(Saved data entries)
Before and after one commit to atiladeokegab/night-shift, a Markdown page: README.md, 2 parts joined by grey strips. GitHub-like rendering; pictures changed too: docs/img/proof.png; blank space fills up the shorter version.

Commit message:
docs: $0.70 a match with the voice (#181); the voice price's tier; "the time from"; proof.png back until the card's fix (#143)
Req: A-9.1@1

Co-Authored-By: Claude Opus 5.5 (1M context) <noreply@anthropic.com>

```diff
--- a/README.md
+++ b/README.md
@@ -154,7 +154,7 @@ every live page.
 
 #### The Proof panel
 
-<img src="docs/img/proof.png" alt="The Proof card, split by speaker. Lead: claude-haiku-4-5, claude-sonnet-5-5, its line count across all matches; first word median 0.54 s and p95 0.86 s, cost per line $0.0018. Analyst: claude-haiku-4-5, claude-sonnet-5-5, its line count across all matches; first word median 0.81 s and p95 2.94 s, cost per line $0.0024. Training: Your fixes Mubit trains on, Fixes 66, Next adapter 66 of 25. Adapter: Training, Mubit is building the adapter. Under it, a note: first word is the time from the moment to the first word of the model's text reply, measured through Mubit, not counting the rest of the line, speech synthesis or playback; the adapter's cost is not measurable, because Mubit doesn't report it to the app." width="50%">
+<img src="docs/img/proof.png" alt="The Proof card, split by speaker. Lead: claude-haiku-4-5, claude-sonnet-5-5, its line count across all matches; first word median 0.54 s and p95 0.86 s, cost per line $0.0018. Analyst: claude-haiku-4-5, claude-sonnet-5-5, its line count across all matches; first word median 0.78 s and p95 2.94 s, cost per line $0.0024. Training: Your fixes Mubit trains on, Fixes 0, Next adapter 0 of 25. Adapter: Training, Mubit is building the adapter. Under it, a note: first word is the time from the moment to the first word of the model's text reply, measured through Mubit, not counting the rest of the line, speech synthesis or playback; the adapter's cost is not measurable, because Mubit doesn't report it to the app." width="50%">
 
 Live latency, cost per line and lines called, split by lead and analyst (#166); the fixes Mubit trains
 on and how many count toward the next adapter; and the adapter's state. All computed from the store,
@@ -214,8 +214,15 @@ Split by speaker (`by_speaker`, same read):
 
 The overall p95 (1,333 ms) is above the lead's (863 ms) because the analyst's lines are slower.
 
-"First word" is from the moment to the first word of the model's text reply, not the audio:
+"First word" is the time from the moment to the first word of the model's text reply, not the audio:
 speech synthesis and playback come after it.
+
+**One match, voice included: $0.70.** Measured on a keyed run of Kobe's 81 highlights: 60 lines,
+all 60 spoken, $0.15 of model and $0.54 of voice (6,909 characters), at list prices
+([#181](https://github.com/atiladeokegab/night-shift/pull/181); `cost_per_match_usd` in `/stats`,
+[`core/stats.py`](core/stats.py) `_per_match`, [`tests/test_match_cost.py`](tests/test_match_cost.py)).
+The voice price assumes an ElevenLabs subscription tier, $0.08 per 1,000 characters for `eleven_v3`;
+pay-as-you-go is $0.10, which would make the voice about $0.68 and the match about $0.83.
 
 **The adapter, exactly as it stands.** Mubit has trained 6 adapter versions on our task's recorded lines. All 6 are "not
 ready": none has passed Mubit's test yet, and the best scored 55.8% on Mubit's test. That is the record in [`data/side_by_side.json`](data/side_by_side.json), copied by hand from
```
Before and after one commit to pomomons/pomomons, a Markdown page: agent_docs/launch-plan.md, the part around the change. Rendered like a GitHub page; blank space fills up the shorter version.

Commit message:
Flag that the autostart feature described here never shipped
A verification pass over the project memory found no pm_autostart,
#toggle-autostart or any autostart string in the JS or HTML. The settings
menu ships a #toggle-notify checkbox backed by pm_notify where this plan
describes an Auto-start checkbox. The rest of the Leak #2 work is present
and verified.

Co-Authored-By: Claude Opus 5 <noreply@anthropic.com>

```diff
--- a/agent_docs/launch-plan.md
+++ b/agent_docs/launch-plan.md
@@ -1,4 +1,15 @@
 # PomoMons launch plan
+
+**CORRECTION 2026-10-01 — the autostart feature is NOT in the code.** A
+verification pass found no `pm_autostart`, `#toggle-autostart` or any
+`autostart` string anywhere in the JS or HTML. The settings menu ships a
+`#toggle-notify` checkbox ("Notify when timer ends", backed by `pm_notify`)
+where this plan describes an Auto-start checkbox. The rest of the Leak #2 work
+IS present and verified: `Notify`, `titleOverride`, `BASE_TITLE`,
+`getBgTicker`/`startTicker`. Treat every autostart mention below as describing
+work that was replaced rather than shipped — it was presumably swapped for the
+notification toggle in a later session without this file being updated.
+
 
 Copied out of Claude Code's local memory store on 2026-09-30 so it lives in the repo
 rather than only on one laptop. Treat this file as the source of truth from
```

## Work item
Each line above with the string "toggle" should be reported in full.

## Written response
#toggle-autostart or any autostart string in the JS or HTML. The settings
menu ships a #toggle-notify checkbox backed by pm_notify where this plan
+verification pass found no `pm_autostart`, `#toggle-autostart` or any
+`#toggle-notify` checkbox ("Notify when timer ends", backed by `pm_notify`)
+notification toggle in a later session without this file being updated.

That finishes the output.